Structured diff data
>>
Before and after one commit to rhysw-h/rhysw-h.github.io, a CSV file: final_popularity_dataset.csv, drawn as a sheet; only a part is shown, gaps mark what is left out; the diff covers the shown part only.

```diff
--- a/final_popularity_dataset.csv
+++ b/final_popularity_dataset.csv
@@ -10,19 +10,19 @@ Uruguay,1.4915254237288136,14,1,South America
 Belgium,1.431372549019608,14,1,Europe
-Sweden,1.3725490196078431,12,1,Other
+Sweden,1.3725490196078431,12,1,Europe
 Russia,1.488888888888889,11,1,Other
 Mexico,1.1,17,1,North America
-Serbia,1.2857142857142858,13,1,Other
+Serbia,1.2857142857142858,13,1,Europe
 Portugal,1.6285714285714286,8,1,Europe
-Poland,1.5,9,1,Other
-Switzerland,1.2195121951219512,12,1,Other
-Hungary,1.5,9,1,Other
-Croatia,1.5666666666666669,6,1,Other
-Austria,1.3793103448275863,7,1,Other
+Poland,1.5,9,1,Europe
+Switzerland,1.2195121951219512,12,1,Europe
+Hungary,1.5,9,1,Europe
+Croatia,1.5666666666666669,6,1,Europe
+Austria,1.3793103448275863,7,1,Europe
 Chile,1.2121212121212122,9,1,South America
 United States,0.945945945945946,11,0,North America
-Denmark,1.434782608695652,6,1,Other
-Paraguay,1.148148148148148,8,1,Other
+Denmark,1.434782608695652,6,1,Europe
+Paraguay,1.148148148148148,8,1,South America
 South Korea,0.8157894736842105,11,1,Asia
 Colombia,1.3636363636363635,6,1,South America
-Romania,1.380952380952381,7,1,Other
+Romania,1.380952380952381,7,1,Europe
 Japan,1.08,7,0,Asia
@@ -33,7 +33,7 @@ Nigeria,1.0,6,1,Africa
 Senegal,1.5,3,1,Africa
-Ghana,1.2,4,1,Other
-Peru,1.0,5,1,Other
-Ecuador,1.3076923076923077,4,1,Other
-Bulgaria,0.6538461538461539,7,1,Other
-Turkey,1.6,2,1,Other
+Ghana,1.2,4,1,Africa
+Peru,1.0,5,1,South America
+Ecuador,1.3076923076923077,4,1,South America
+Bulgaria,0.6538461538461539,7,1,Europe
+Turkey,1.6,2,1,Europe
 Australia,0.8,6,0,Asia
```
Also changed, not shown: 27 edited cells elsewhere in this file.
<<
>>
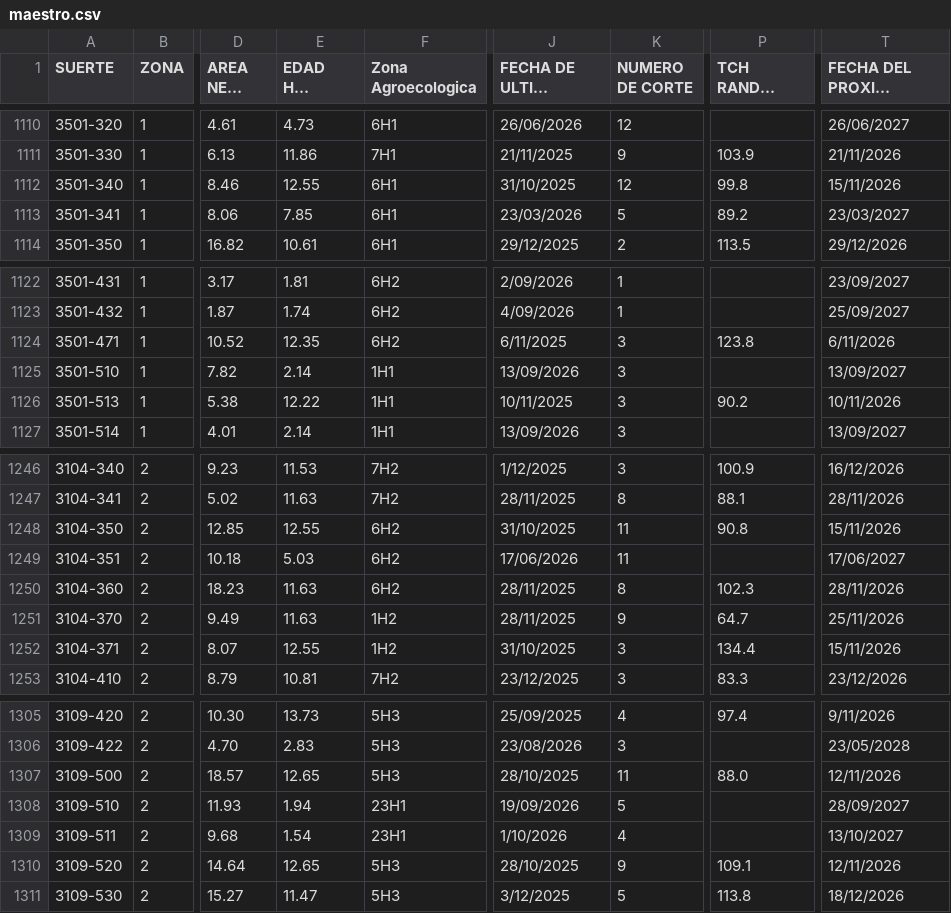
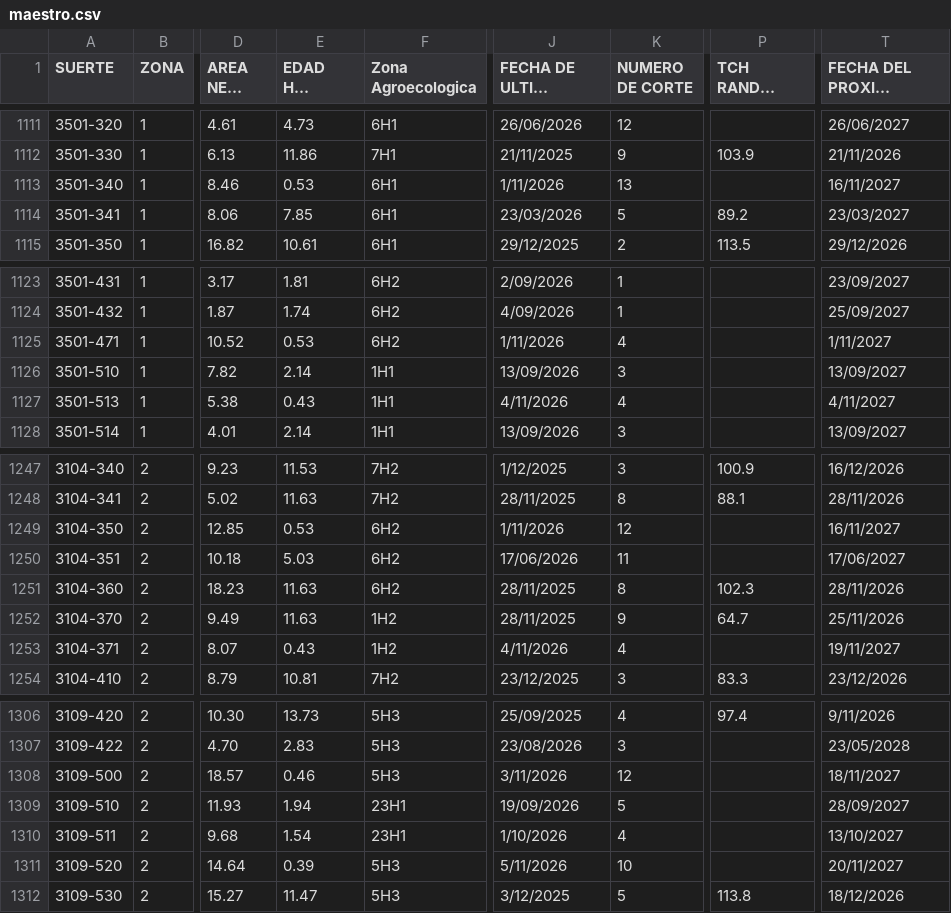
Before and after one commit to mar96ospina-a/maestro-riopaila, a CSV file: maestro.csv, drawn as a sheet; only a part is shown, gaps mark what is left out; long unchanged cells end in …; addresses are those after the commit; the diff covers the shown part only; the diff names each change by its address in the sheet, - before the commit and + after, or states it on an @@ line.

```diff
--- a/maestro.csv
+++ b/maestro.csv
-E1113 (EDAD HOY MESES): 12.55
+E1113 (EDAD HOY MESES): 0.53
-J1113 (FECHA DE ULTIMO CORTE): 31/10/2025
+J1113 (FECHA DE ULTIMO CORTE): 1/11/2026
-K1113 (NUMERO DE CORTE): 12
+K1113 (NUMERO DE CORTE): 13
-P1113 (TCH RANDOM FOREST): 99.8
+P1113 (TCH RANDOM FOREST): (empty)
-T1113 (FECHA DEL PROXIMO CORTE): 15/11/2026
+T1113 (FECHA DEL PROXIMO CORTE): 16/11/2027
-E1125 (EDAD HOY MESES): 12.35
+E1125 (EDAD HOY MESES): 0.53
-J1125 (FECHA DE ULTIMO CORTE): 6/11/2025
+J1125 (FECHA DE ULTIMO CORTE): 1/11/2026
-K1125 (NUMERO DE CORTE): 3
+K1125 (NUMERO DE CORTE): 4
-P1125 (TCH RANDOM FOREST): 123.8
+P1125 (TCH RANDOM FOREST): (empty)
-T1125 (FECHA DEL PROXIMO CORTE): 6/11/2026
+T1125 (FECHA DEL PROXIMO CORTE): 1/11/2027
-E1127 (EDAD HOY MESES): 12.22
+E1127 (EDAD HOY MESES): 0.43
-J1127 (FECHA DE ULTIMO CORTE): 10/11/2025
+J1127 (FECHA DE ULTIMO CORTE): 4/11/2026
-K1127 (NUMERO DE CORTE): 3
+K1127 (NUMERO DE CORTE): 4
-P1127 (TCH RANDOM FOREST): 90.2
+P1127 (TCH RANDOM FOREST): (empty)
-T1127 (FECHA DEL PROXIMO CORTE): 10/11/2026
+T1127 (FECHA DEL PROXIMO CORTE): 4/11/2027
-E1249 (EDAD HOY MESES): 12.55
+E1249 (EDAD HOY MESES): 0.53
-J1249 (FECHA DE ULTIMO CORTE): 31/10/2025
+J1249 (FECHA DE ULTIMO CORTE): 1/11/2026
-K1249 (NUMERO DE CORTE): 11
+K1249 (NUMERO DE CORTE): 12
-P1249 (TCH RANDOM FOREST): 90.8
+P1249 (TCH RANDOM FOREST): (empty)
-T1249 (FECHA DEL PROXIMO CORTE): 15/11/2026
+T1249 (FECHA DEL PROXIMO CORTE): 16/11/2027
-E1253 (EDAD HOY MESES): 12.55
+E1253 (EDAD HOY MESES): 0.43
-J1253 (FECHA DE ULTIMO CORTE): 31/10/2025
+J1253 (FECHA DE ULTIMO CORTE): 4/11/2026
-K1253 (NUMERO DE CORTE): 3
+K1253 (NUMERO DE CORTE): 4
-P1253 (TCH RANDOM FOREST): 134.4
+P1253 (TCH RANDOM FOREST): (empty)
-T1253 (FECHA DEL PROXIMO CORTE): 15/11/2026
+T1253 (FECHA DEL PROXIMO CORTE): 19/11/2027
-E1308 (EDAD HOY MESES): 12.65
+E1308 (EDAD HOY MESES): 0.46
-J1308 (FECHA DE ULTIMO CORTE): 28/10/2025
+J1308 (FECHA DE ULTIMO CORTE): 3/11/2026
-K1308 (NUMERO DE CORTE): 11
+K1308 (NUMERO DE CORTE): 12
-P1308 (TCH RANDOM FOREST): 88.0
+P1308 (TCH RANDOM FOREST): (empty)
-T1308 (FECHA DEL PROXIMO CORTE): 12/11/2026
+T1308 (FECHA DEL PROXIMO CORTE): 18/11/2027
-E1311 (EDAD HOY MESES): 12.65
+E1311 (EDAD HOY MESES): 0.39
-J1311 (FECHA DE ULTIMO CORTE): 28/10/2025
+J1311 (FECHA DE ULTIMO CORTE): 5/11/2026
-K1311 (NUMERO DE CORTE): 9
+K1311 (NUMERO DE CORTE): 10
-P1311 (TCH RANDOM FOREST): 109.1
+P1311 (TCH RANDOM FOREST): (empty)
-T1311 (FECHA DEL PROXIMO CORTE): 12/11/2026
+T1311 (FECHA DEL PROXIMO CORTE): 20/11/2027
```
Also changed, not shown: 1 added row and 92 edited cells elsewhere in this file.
<<
■ Instructions for the task: Each line above with the word "empty" needs to be copied.

■ Output for this task:
+P1113 (TCH RANDOM FOREST): (empty)
+P1125 (TCH RANDOM FOREST): (empty)
+P1127 (TCH RANDOM FOREST): (empty)
+P1249 (TCH RANDOM FOREST): (empty)
+P1253 (TCH RANDOM FOREST): (empty)
+P1308 (TCH RANDOM FOREST): (empty)
+P1311 (TCH RANDOM FOREST): (empty)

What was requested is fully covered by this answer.